- [WHAT YOU SHOULD DO] Begin at the line below that has "Before and after one commit to FanielAbraha/Ela-Fani-App-repo, a" and stop after the line that has "Also changed, not". Please restate only those lines, word for word.

(RECORDS PROVIDED)

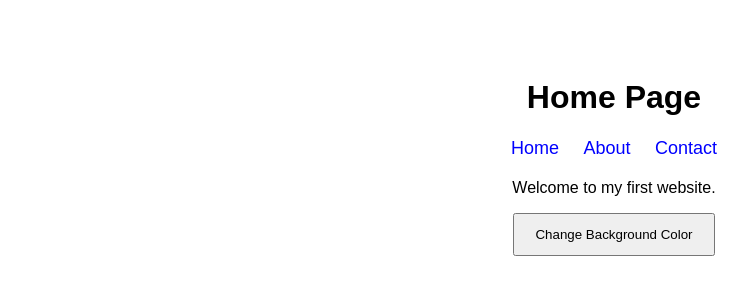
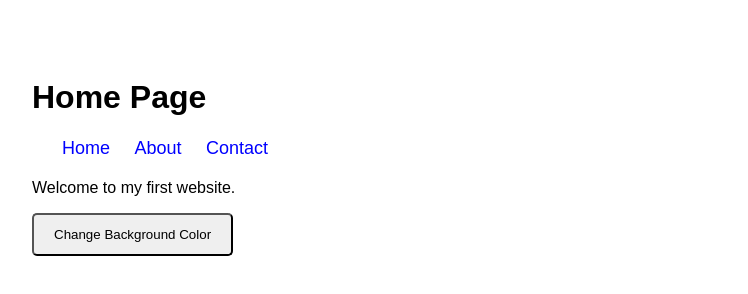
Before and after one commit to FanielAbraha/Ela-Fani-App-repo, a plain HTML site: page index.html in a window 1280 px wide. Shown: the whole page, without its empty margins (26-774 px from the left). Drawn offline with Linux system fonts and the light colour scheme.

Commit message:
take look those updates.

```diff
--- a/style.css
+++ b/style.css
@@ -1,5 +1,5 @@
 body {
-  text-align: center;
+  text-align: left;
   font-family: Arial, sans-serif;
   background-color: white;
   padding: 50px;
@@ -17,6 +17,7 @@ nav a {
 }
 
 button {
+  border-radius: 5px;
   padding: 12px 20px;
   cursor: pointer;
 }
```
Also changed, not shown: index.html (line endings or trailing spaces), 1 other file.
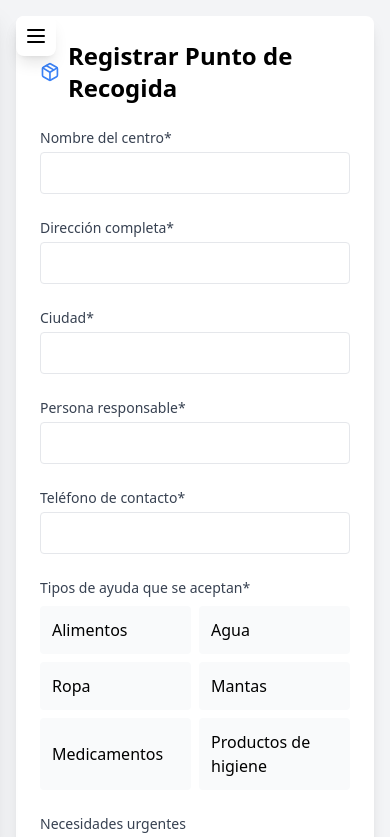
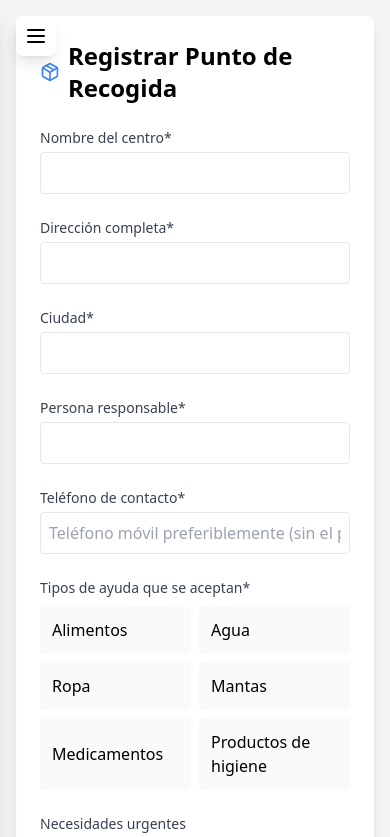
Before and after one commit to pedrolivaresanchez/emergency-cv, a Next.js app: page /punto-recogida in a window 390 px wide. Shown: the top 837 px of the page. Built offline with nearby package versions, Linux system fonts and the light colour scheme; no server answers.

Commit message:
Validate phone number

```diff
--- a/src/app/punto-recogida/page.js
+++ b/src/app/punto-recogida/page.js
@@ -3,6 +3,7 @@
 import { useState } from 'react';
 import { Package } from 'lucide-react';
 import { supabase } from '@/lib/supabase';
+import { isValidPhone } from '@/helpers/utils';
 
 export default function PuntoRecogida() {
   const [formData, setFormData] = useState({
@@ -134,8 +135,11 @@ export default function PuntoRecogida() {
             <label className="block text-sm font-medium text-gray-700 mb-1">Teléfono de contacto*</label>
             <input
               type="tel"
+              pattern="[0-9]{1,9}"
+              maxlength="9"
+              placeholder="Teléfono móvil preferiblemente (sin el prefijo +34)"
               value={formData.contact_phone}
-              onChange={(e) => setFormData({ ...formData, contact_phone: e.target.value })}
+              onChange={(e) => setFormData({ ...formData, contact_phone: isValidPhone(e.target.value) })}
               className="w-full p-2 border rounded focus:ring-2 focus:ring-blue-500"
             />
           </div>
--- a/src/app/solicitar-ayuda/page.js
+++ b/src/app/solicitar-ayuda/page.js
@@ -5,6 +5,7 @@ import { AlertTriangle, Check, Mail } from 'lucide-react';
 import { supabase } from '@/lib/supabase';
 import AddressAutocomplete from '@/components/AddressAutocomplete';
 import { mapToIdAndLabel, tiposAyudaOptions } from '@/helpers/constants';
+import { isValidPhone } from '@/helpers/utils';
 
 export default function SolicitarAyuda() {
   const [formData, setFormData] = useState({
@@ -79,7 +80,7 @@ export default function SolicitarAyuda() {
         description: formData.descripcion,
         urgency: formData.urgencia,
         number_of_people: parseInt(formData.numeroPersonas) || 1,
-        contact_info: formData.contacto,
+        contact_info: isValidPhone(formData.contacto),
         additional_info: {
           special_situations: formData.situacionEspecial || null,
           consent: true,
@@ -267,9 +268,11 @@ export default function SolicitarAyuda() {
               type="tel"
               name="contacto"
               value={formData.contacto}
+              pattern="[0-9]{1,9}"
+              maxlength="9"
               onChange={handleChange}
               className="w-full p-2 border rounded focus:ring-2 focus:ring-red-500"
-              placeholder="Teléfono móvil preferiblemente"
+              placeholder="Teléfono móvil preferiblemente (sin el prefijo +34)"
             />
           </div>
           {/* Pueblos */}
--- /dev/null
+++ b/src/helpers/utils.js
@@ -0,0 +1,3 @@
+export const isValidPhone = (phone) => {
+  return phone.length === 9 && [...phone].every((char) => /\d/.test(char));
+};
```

(End RECORDS PROVIDED)
(RECORDS PROVIDED)

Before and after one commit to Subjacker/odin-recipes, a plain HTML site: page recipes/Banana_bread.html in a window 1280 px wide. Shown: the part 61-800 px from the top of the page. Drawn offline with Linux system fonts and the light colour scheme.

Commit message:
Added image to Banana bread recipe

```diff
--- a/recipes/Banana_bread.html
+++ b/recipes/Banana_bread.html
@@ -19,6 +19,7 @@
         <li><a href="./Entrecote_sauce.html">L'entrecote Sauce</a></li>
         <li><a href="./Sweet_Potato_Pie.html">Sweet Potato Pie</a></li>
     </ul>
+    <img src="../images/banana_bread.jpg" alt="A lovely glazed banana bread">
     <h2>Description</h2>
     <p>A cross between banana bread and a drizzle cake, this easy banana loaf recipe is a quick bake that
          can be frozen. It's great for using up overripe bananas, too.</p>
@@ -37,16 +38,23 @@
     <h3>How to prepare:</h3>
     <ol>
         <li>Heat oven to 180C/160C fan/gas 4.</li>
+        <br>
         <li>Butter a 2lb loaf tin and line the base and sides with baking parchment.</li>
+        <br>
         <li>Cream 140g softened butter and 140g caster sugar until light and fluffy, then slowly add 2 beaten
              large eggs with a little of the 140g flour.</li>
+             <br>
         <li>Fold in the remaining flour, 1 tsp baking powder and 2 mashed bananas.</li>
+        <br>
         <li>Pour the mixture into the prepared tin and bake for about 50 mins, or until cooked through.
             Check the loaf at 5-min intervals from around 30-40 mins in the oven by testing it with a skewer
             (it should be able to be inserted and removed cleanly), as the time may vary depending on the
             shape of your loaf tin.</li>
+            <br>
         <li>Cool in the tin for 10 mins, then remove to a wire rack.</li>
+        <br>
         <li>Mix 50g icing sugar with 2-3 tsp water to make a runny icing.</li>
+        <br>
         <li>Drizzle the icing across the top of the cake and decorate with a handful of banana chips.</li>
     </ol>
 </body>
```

(End RECORDS PROVIDED)

- [OUTPUT FOR THIS TASK]
Before and after one commit to FanielAbraha/Ela-Fani-App-repo, a plain HTML site: page index.html in a window 1280 px wide. Shown: the whole page, without its empty margins (26-774 px from the left). Drawn offline with Linux system fonts and the light colour scheme.

Commit message:
take look those updates.

```diff
--- a/style.css
+++ b/style.css
@@ -1,5 +1,5 @@
 body {
-  text-align: center;
+  text-align: left;
   font-family: Arial, sans-serif;
   background-color: white;
   padding: 50px;
@@ -17,6 +17,7 @@ nav a {
 }
 
 button {
+  border-radius: 5px;
   padding: 12px 20px;
   cursor: pointer;
 }
```
Also changed, not shown: index.html (line endings or trailing spaces), 1 other file.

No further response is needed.